Placing that long history of the outcomes of strategy in the human experience is not a simple challenge. Greene's sampling of the range of options and there nuances in a concise and approachable fashion is well done. His method to draw from history in border highlights to his narrative is an immersive reading experience. Should the reader consider the historical quotational references first or Greene's narrative that elaborates? The answer for this reader was both. The commensurate demand of Greene's effort is to motivate the re-read of one or the other or both to seal in the central notion. Strategy and implications demands intellectual rigor if one's objective is to both understand the principles and rationalize the implications. Civilization has been defined by the strategic outcomes realized by our predecessors. Greene tells the story of why and why.
As to the business implications, the concept of `War' is perhaps better translated as `Competition'. We have no examples of non-warfare related competition or social governance that is not at core a friction of opposing ideals. Friction is relieved in strategy. Greene's primer does an excellent job elaborating methods in this context. War is a lengthy and thoroughly enjoyable read that is best consumed a chapter at a time.
5-star great read for the strategically oriented!

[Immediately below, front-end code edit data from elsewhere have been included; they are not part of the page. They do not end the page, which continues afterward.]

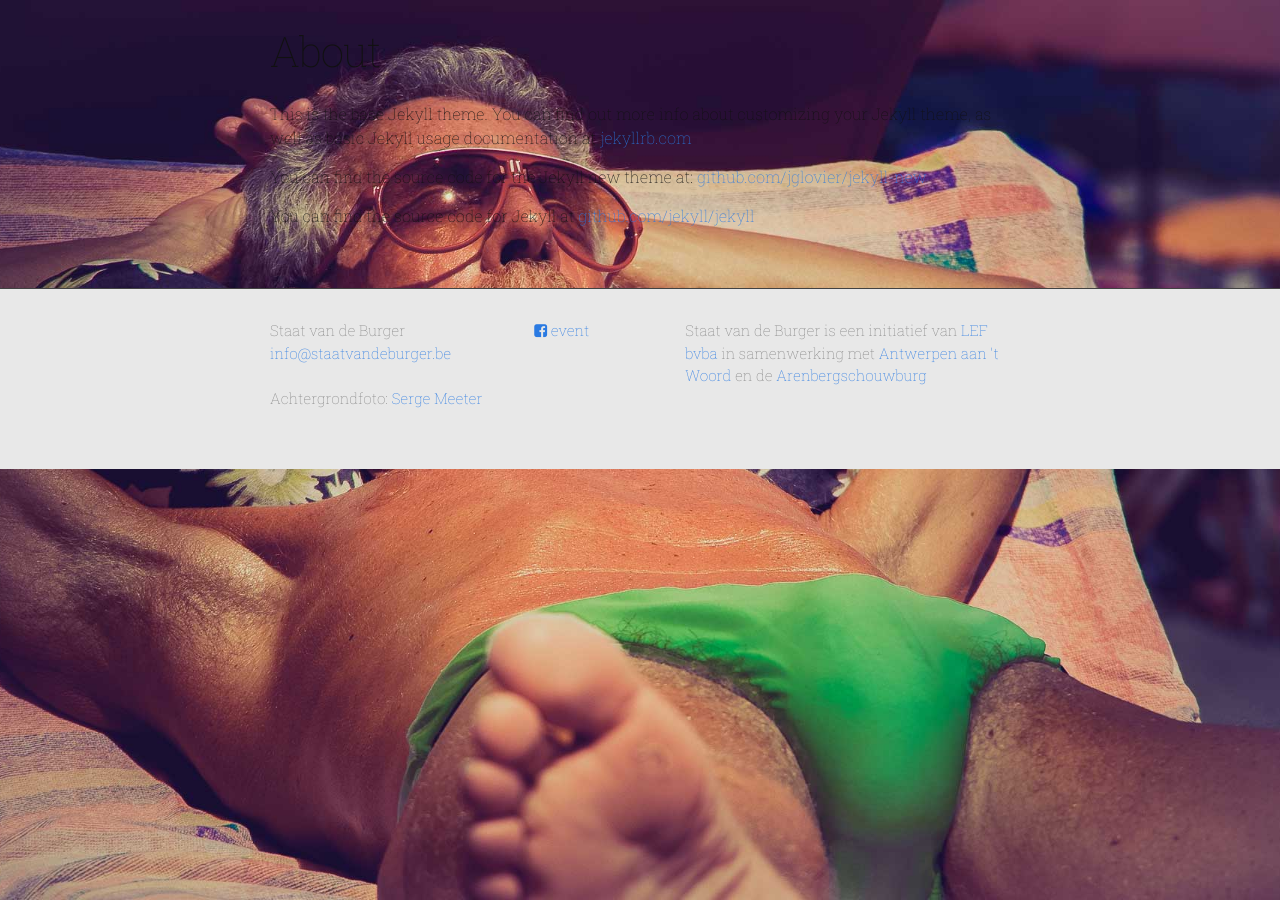
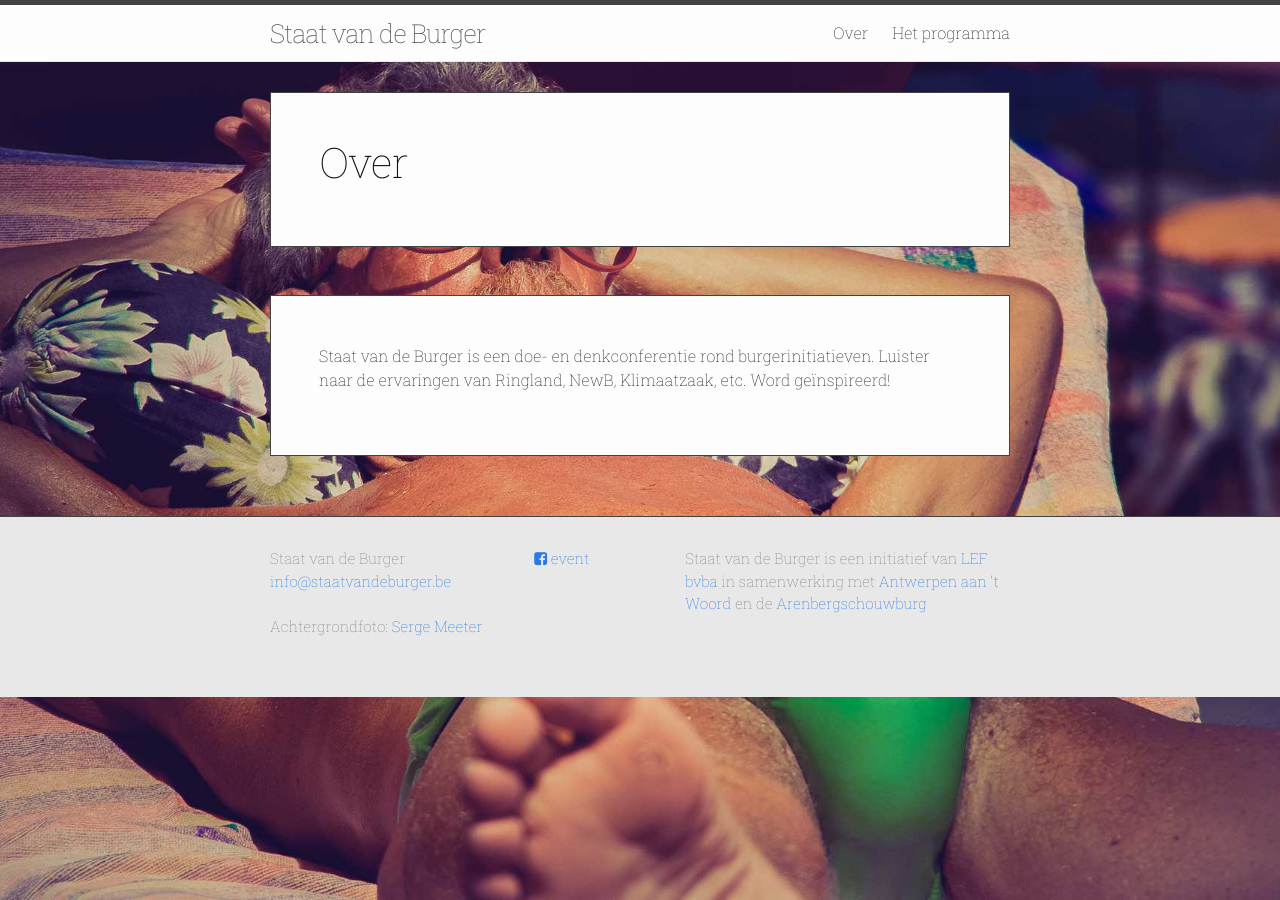
Before and after one commit to tgoorden/SvdB, a Jekyll site: the page built from about.md, in a window 1280 px wide. Built offline with Jekyll 4.4.1, drawn with Linux system fonts in a browser that asks for light colours; nearby versions of some CDN libraries.

```diff
--- a/_includes/jumbotron.html
+++ b/_includes/jumbotron.html
@@ -4,6 +4,6 @@
       <h1>Staat<br>van<br>de<br>Burger</h1>
       <h2>een doe- &amp; denkconferentie<br>rond grote &amp; kleine burgerinitiatieven</h2>
       <h3>zondag 20 september, Arenbergschouwburg, Antwerpen</h3>
-      <a class="tickets" onclick="alert('Nog even geduld aub, de ticketverkoop is nog niet gestart');">Koop tickets</a>
+      <a class="tickets" href="https://arenbergschouwburg.iticketsro.com/arenberg/loader.aspx/?target=hall.aspx?event=780"  target="_new">Koop tickets</a>
    </div>
 </section>
--- a/_layouts/default.html
+++ b/_layouts/default.html
@@ -4,6 +4,7 @@
   {% include head.html %}
 
   <body>
+   {% include header.html %}
 
     <div class="page-content">
       <div class="wrapper">
--- a/_posts/2015-06-25-aankondiging-20-september.markdown
+++ b/_posts/2015-06-25-aankondiging-20-september.markdown
@@ -1,3 +1,6 @@
+---
+published: false
+---
 Partijpolitiek lijkt op sterven na dood. Is er een alternatief?
 
 Wanneer het al te spaak loopt, wordt de burger wakker en laat van zich horen. Dat bewijzen allerhande burgerbewegingen, groot en klein, die positieve alternatieven zoeken voor onze samenleving en het heft in eigen handen nemen. Hun succes toont aan dat het kan.
--- a/_sass/_layout.scss
+++ b/_sass/_layout.scss
@@ -86,7 +86,11 @@
     }
 }
 
-section {
+header.site-header {
+   background-color: $background-color;
+}
+
+section, article, header.post-header {
    background-color: $background-color;
    border: 1px solid $grey-color-dark;
    padding: $large-font-size;
@@ -96,7 +100,9 @@
 
 .jumbotron {
    position: relative;
-   padding: $large-font-size;
+   @include full-screen {
+      padding: $large-font-size;
+   }
    h1, h2 {
       //text-align: center;
       font-weight: 700;
@@ -113,7 +119,12 @@
    top: 5px;
    left: 5px;
    color: $sun-color;
-   font-size: $large-font-size * 5;
+   @include mobile {
+      font-size: $large-font-size * 4;
+   }
+   @include full-screen {
+      font-size: $large-font-size * 5;
+   }
 }
 
 a.tickets {
--- a/about.md
+++ b/about.md
@@ -1,11 +1,7 @@
 ---
 layout: page
-title: About
-permalink: /about/
+title: Over
+permalink: /over/
 ---
 
-This is the base Jekyll theme. You can find out more info about customizing your Jekyll theme, as well as basic Jekyll usage documentation at [jekyllrb.com](http://jekyllrb.com/)
-
-You can find the source code for the Jekyll new theme at: [github.com/jglovier/jekyll-new](https://github.com/jglovier/jekyll-new)
-
-You can find the source code for Jekyll at [github.com/jekyll/jekyll](https://github.com/jekyll/jekyll)
+{{ site.description }}
--- a/css/main.scss
+++ b/css/main.scss
@@ -44,6 +44,17 @@
     }
 }
 
+@mixin mobile {
+   @media screen and (max-width: $on-palm) {
+      @content;
+   }
+}
+
+@mixin full-screen {
+   @media screen and (min-width: $on-palm) {
+      @content;
+   }
+}
 
 
 // Import partials from `sass_dir` (defaults to `_sass`)
--- /dev/null
+++ b/programma.md
@@ -0,0 +1,44 @@
+---
+layout: page
+title: Het programma
+permalink: /programma/
+---
+##Hart boven Hard
+Hart boven Hard is een groeiende burgerbeweging die zich verzet tegen een al te economische kijk op onze samenleving en die gelijkheid, solidariteit en zuurstof voor mensen verdedigt.
+
+* Spreker: Wouter Hillaert is een van de initiatiefnemers van Hart boven Hard en podiumredacteur van rekto:verso, De Morgen, De Standaard en Klara.
+
+##De G1000
+G1000 is een onafhankelijke burgerinitiatief van denkers en doeners genoemd naar een bijeenkomst in Brussel waar duizend willekeurig gekozen burgers over politieke thema’s en de toekomst van België praatten.
+
+* Spreker: Cato Léonard is campagneleidster van G1000. Ze adviseert bedrijven, organisaties en overheden die willen groeien op een innovatieve manier door samen te werken met hun stakeholders.
+
+##Klimaatzaak
+Klimaatzaak is een groep verontruste burgers uit de media-, bedrijfs-, wetenschappelijke en kunstwereld die de Belgische overheden in gebreke stellen wegens het uitblijven van een doortastend klimaatbeleid.
+
+* Spreker: Serge de Gheldere is voorzitter van Klimaatzaak en klimaatambassadeur van Al Gore. Hij heeft een eigen bedrijf gespecialiseerd in ecodesign en is gasthoogleraar aan de hogeschool Groep T in Leuven.
+
+##Ringland
+Studiebureau Stramien lanceerde het idee ‘Uit de ban van de Ring’ voor de overkapping van de Antwerpse Ring. Burgers en professionals gingen aan tafel zitten, diepten het voorstel verder uit en legden de basis voor het project RINGLAND.
+
+* Spreker: Wietse Vermeulen is een enthousiaste mobilisator en Ringlander van het eerste uur.
+
+##Movement X
+Movement X is een burgerbeweging die tegen uitsluiting, discriminatie en racisme vecht.
+
+* Spreker: Dyab Abou Jahjah is een Belgisch-Libanees opiniemaker, voorzitter van Movement X, schrijver en burgerlijke rechten activist
+
+##NewB
+NewB is een nieuwe, eerlijke spaarbank die samen met 61 organisaties uit het brede middenveld gaat voor duurzaam beleggen.
+
+* Spreker: Dirk Coeckelbergh is de grondlegger van ethisch beleggen in België en de CEO van de coöperatie NewB.
+
+##De Koep
+De Koep is een verzameling van burgers die zelf initiatieven nemen om leven, wonen en werken in Turnhout en de brede regio zo aangenaam, goedkoop, eerlijk, rechtvaardig en duurzaam mogelijk te maken.
+
+* Spreker: Jef Van Eyck is lid van de Koep en social-cultureel werker van Vormingplus Kempen. Met heel wat mensen uit de stadsregio denkt en droomt hij over hoe de toekomst van Turnhout er binnen 25 jaar zal uitzien.
+
+##Gentse Lente
+Gentse Lente is een beweging die het denken en handelen over diversiteit grondig wil vernieuwen door van onderuit te bouwen aan nieuwe vormen van solidariteit en burgerschap.
+
+* Spreker: Mehdi Maréchal is stafmedewerker cultuur en interculturaliteit bij Demos vzw en medebedenker van Gentse Lente.
```
Also changed, not shown: README.md (deleted), 1 other file.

Also, I don't think that Mr. Greene's books are amoral. Quite the contrary, they open our eyes to the strategies that some people use to win or get ahead through strategy and manipulation, and allow us to prepare if ever we need to engage with them socially or professionally.